Despite the “thrill of victory and the agony of defeat,” teens who play sports were least likely to experience depressive symptoms according to the same study. Apparently teens who did both arts and sports were also depressed, however.
In reaching this conclusion, researchers examined data from 2,482 students 15 to 16 years old, both girls and boys, derived from the U.S. Longitudinal Survey of Youth over the last ten years or so.
Medical News Today explains how depression was identified in this teen cohort:
“The students responded to survey questions asking how often they participated in ‘lessons in music, art or drama, or practice of music, singing, drama, drawing/painting’ and “going to sports lessons, playing sports or practicing any physical activity’ after school…
“To determine rates of depressive symptoms, the survey asked teens how often they experienced various moods or problems associated with depression, such as poor appetite, difficulty concentrating, downcast mood, lack of energy or motivation, restless sleep and sadness”
The study authors suggested in general that teens with a creative side have a more sensitive nature and therefore depression could follow. They also underscored, however, that depression is not an “necessary condition”for a teenager or even an adult to become an artist.
Lead author Linda N. Young of Boston College outlined the implications of the study:
“When positive behaviors such as being involved in the arts are associated with symptoms of mental illness, it’s essential that we understand why.
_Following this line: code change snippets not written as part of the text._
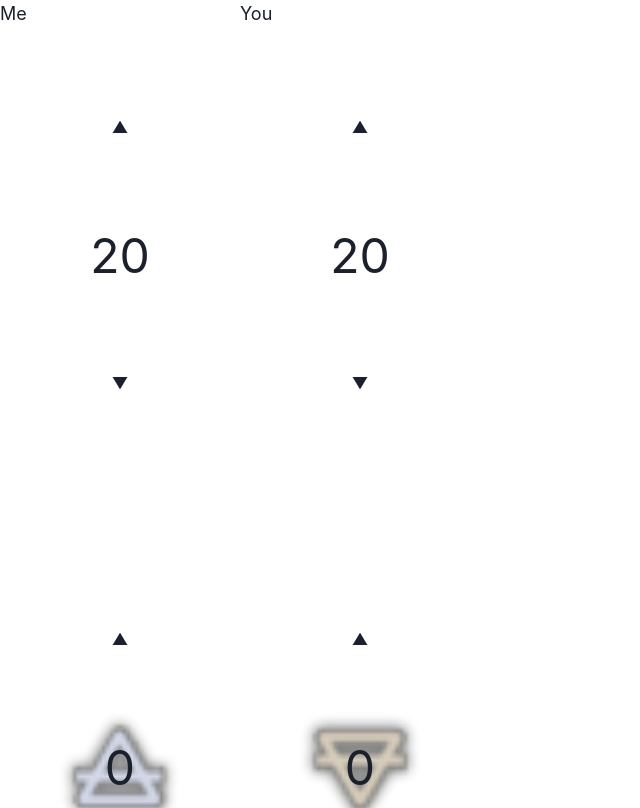
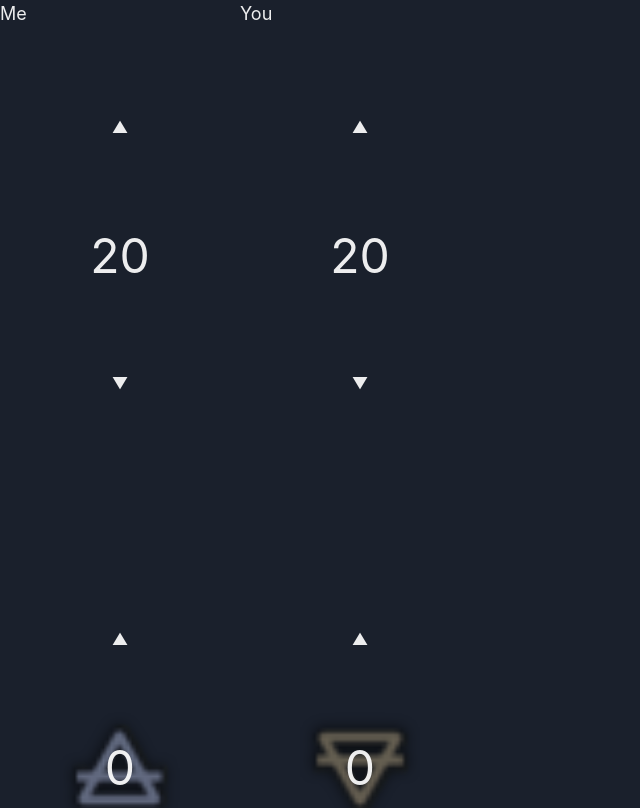
Before and after one commit to herbig/sorcery-counter, a React (Create React App) app: page / in a window 1280 px wide. Shown: the top 808 px of the page, without its empty margins (0-640 px from the left). Built offline with nearby package versions, Linux system fonts and the light colour scheme.

Commit message:
color mode fix

```diff
--- a/src/App.tsx
+++ b/src/App.tsx
@@ -1,6 +1,7 @@
 import {
   ChakraProvider,
   SimpleGrid,
+  ThemeConfig,
   extendTheme,
 } from "@chakra-ui/react"
 import { Elem, Threshold } from "./components/Threshold";
@@ -8,10 +9,12 @@ import { Life } from "./components/Life";
 import { PStone } from "./components/PStone";
 import { Mana } from "./components/Mana";
 
-const theme = extendTheme({
+const config: ThemeConfig = {
   initialColorMode: 'dark',
   useSystemColorMode: false,
-})
+}
+
+const theme = extendTheme({ config })
 
 export const App = () => (
   <ChakraProvider theme={theme}>
```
Further research can address the question of whether potential psychological vulnerabilities can be transformed into strengths through the practice of the arts.”
Young did note, however, that according to previous research findings, higher rates of mental illness symptoms exist in adult artists than apparently in the general public.
The study was just published in the Psychology of Aesthetics, Creativity, and the Arts journal.
Based on this study, do you think a teenager should ditch the drama club or the band in favor of going out for football, basketball, or baseball?
[Image credit: Idontknowtheworldtoday]